Before-and-after change records
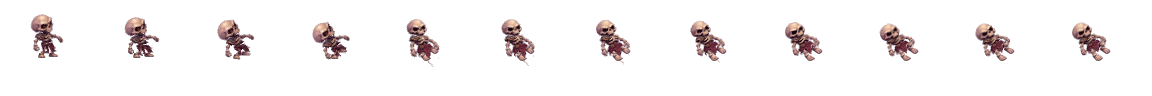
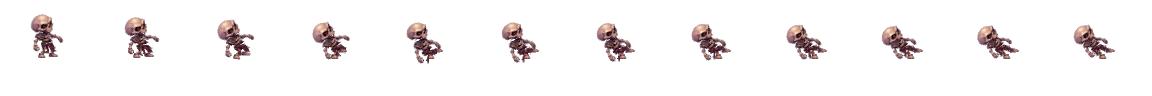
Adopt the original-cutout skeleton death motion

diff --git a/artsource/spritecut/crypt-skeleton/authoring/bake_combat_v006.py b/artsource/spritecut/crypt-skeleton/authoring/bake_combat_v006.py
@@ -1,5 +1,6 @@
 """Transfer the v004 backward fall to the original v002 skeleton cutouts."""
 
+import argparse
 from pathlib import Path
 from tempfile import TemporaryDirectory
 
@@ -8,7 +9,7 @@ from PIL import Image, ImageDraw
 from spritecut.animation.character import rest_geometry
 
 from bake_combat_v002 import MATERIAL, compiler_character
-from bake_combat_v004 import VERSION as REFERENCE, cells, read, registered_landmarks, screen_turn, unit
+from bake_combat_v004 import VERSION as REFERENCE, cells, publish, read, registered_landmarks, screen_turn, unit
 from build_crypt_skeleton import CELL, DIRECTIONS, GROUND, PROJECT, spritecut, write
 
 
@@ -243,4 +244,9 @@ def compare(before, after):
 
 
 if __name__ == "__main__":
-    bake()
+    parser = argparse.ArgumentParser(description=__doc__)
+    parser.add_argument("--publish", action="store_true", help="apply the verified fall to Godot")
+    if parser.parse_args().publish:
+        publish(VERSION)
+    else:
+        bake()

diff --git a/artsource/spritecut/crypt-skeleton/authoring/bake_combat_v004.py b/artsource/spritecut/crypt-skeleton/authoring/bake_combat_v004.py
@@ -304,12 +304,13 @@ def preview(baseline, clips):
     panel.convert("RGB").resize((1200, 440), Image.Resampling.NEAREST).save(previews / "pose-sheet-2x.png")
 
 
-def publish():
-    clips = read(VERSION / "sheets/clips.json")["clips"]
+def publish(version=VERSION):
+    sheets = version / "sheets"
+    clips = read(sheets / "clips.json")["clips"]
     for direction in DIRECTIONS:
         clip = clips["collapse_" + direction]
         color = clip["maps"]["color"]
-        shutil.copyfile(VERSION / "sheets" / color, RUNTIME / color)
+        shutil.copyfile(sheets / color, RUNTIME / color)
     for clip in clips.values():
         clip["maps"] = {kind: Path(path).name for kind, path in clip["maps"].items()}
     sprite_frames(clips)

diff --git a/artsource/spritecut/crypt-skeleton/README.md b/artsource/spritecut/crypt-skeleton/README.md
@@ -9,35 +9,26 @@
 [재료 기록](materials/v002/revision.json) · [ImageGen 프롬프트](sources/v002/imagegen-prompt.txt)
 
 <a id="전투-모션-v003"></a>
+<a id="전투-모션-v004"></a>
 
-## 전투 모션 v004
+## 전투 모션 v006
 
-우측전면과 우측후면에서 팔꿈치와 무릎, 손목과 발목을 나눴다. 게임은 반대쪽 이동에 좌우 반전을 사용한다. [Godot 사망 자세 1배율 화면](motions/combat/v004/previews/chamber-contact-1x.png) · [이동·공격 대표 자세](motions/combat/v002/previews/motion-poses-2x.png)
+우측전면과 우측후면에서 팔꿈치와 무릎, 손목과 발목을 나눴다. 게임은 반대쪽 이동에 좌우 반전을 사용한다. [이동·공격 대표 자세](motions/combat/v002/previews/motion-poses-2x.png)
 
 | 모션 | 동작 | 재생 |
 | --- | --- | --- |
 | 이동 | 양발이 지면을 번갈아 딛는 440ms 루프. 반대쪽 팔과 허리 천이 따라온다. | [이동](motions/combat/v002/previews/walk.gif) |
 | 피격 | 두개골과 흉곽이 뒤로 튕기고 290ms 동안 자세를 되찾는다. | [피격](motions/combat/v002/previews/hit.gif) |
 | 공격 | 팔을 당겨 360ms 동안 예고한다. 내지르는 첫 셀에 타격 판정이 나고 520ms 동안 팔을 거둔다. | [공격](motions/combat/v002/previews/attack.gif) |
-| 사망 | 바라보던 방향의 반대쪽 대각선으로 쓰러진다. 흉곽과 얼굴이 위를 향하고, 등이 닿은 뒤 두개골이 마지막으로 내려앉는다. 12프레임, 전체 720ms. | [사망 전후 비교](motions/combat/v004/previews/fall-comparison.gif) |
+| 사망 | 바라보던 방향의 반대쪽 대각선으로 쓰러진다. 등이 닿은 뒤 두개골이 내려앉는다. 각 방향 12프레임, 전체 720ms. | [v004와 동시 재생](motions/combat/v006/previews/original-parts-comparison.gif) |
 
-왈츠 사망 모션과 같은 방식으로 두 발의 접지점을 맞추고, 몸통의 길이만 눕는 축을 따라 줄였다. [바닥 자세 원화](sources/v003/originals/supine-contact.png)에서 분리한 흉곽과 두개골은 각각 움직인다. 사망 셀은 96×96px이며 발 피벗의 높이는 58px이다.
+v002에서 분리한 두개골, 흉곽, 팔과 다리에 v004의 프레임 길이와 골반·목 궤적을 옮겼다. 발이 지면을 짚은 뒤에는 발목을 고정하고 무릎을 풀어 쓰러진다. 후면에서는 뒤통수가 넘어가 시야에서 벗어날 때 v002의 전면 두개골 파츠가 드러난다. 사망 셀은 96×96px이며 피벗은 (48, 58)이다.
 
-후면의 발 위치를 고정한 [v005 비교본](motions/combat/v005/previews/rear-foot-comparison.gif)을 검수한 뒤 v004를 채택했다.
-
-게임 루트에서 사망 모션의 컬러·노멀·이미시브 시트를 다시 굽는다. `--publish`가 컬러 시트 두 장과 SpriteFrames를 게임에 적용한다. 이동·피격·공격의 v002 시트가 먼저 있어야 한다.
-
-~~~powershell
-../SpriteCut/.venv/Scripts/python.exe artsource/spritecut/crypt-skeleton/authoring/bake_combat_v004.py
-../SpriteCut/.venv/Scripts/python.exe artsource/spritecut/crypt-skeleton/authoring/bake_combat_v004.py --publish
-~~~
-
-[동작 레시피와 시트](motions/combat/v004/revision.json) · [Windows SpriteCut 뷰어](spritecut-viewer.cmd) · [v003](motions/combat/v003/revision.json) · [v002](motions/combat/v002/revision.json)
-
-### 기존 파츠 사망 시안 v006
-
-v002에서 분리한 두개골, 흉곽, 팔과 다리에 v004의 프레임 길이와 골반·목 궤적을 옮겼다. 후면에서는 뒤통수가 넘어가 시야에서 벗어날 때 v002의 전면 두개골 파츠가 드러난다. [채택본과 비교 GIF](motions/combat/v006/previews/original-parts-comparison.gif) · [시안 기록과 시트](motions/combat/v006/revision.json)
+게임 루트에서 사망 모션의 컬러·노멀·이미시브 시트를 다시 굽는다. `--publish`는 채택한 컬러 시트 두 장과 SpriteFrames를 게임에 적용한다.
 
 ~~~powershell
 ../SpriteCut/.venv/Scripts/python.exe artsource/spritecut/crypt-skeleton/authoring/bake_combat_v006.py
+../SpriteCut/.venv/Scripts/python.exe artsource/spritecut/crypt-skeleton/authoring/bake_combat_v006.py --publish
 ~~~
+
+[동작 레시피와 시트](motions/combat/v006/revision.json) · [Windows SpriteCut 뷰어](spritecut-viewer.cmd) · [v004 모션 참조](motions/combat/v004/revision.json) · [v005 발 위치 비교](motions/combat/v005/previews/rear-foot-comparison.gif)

REQUIRED ACTION
Please retype the data exactly, but do not carry over any picture.

ANSWER SPACE
Adopt the original-cutout skeleton death motion

diff --git a/artsource/spritecut/crypt-skeleton/authoring/bake_combat_v006.py b/artsource/spritecut/crypt-skeleton/authoring/bake_combat_v006.py
@@ -1,5 +1,6 @@
 """Transfer the v004 backward fall to the original v002 skeleton cutouts."""
 
+import argparse
 from pathlib import Path
 from tempfile import TemporaryDirectory
 
@@ -8,7 +9,7 @@ from PIL import Image, ImageDraw
 from spritecut.animation.character import rest_geometry
 
 from bake_combat_v002 import MATERIAL, compiler_character
-from bake_combat_v004 import VERSION as REFERENCE, cells, read, registered_landmarks, screen_turn, unit
+from bake_combat_v004 import VERSION as REFERENCE, cells, publish, read, registered_landmarks, screen_turn, unit
 from build_crypt_skeleton import CELL, DIRECTIONS, GROUND, PROJECT, spritecut, write
 
 
@@ -243,4 +244,9 @@ def compare(before, after):
 
 
 if __name__ == "__main__":
-    bake()
+    parser = argparse.ArgumentParser(description=__doc__)
+    parser.add_argument("--publish", action="store_true", help="apply the verified fall to Godot")
+    if parser.parse_args().publish:
+        publish(VERSION)
+    else:
+        bake()

diff --git a/artsource/spritecut/crypt-skeleton/authoring/bake_combat_v004.py b/artsource/spritecut/crypt-skeleton/authoring/bake_combat_v004.py
@@ -304,12 +304,13 @@ def preview(baseline, clips):
     panel.convert("RGB").resize((1200, 440), Image.Resampling.NEAREST).save(previews / "pose-sheet-2x.png")
 
 
-def publish():
-    clips = read(VERSION / "sheets/clips.json")["clips"]
+def publish(version=VERSION):
+    sheets = version / "sheets"
+    clips = read(sheets / "clips.json")["clips"]
     for direction in DIRECTIONS:
         clip = clips["collapse_" + direction]
         color = clip["maps"]["color"]
-        shutil.copyfile(VERSION / "sheets" / color, RUNTIME / color)
+        shutil.copyfile(sheets / color, RUNTIME / color)
     for clip in clips.values():
         clip["maps"] = {kind: Path(path).name for kind, path in clip["maps"].items()}
     sprite_frames(clips)

diff --git a/artsource/spritecut/crypt-skeleton/README.md b/artsource/spritecut/crypt-skeleton/README.md
@@ -9,35 +9,26 @@
 [재료 기록](materials/v002/revision.json) · [ImageGen 프롬프트](sources/v002/imagegen-prompt.txt)
 
 <a id="전투-모션-v003"></a>
+<a id="전투-모션-v004"></a>
 
-## 전투 모션 v004
+## 전투 모션 v006
 
-우측전면과 우측후면에서 팔꿈치와 무릎, 손목과 발목을 나눴다. 게임은 반대쪽 이동에 좌우 반전을 사용한다. [Godot 사망 자세 1배율 화면](motions/combat/v004/previews/chamber-contact-1x.png) · [이동·공격 대표 자세](motions/combat/v002/previews/motion-poses-2x.png)
+우측전면과 우측후면에서 팔꿈치와 무릎, 손목과 발목을 나눴다. 게임은 반대쪽 이동에 좌우 반전을 사용한다. [이동·공격 대표 자세](motions/combat/v002/previews/motion-poses-2x.png)
 
 | 모션 | 동작 | 재생 |
 | --- | --- | --- |
 | 이동 | 양발이 지면을 번갈아 딛는 440ms 루프. 반대쪽 팔과 허리 천이 따라온다. | [이동](motions/combat/v002/previews/walk.gif) |
 | 피격 | 두개골과 흉곽이 뒤로 튕기고 290ms 동안 자세를 되찾는다. | [피격](motions/combat/v002/previews/hit.gif) |
 | 공격 | 팔을 당겨 360ms 동안 예고한다. 내지르는 첫 셀에 타격 판정이 나고 520ms 동안 팔을 거둔다. | [공격](motions/combat/v002/previews/attack.gif) |
-| 사망 | 바라보던 방향의 반대쪽 대각선으로 쓰러진다. 흉곽과 얼굴이 위를 향하고, 등이 닿은 뒤 두개골이 마지막으로 내려앉는다. 12프레임, 전체 720ms. | [사망 전후 비교](motions/combat/v004/previews/fall-comparison.gif) |
+| 사망 | 바라보던 방향의 반대쪽 대각선으로 쓰러진다. 등이 닿은 뒤 두개골이 내려앉는다. 각 방향 12프레임, 전체 720ms. | [v004와 동시 재생](motions/combat/v006/previews/original-parts-comparison.gif) |
 
-왈츠 사망 모션과 같은 방식으로 두 발의 접지점을 맞추고, 몸통의 길이만 눕는 축을 따라 줄였다. [바닥 자세 원화](sources/v003/originals/supine-contact.png)에서 분리한 흉곽과 두개골은 각각 움직인다. 사망 셀은 96×96px이며 발 피벗의 높이는 58px이다.
+v002에서 분리한 두개골, 흉곽, 팔과 다리에 v004의 프레임 길이와 골반·목 궤적을 옮겼다. 발이 지면을 짚은 뒤에는 발목을 고정하고 무릎을 풀어 쓰러진다. 후면에서는 뒤통수가 넘어가 시야에서 벗어날 때 v002의 전면 두개골 파츠가 드러난다. 사망 셀은 96×96px이며 피벗은 (48, 58)이다.
 
-후면의 발 위치를 고정한 [v005 비교본](motions/combat/v005/previews/rear-foot-comparison.gif)을 검수한 뒤 v004를 채택했다.
-
-게임 루트에서 사망 모션의 컬러·노멀·이미시브 시트를 다시 굽는다. `--publish`가 컬러 시트 두 장과 SpriteFrames를 게임에 적용한다. 이동·피격·공격의 v002 시트가 먼저 있어야 한다.
-
-~~~powershell
-../SpriteCut/.venv/Scripts/python.exe artsource/spritecut/crypt-skeleton/authoring/bake_combat_v004.py
-../SpriteCut/.venv/Scripts/python.exe artsource/spritecut/crypt-skeleton/authoring/bake_combat_v004.py --publish
-~~~
-
-[동작 레시피와 시트](motions/combat/v004/revision.json) · [Windows SpriteCut 뷰어](spritecut-viewer.cmd) · [v003](motions/combat/v003/revision.json) · [v002](motions/combat/v002/revision.json)
-
-### 기존 파츠 사망 시안 v006
-
-v002에서 분리한 두개골, 흉곽, 팔과 다리에 v004의 프레임 길이와 골반·목 궤적을 옮겼다. 후면에서는 뒤통수가 넘어가 시야에서 벗어날 때 v002의 전면 두개골 파츠가 드러난다. [채택본과 비교 GIF](motions/combat/v006/previews/original-parts-comparison.gif) · [시안 기록과 시트](motions/combat/v006/revision.json)
+게임 루트에서 사망 모션의 컬러·노멀·이미시브 시트를 다시 굽는다. `--publish`는 채택한 컬러 시트 두 장과 SpriteFrames를 게임에 적용한다.
 
 ~~~powershell
 ../SpriteCut/.venv/Scripts/python.exe artsource/spritecut/crypt-skeleton/authoring/bake_combat_v006.py
+../SpriteCut/.venv/Scripts/python.exe artsource/spritecut/crypt-skeleton/authoring/bake_combat_v006.py --publish
 ~~~
+
+[동작 레시피와 시트](motions/combat/v006/revision.json) · [Windows SpriteCut 뷰어](spritecut-viewer.cmd) · [v004 모션 참조](motions/combat/v004/revision.json) · [v005 발 위치 비교](motions/combat/v005/previews/rear-foot-comparison.gif)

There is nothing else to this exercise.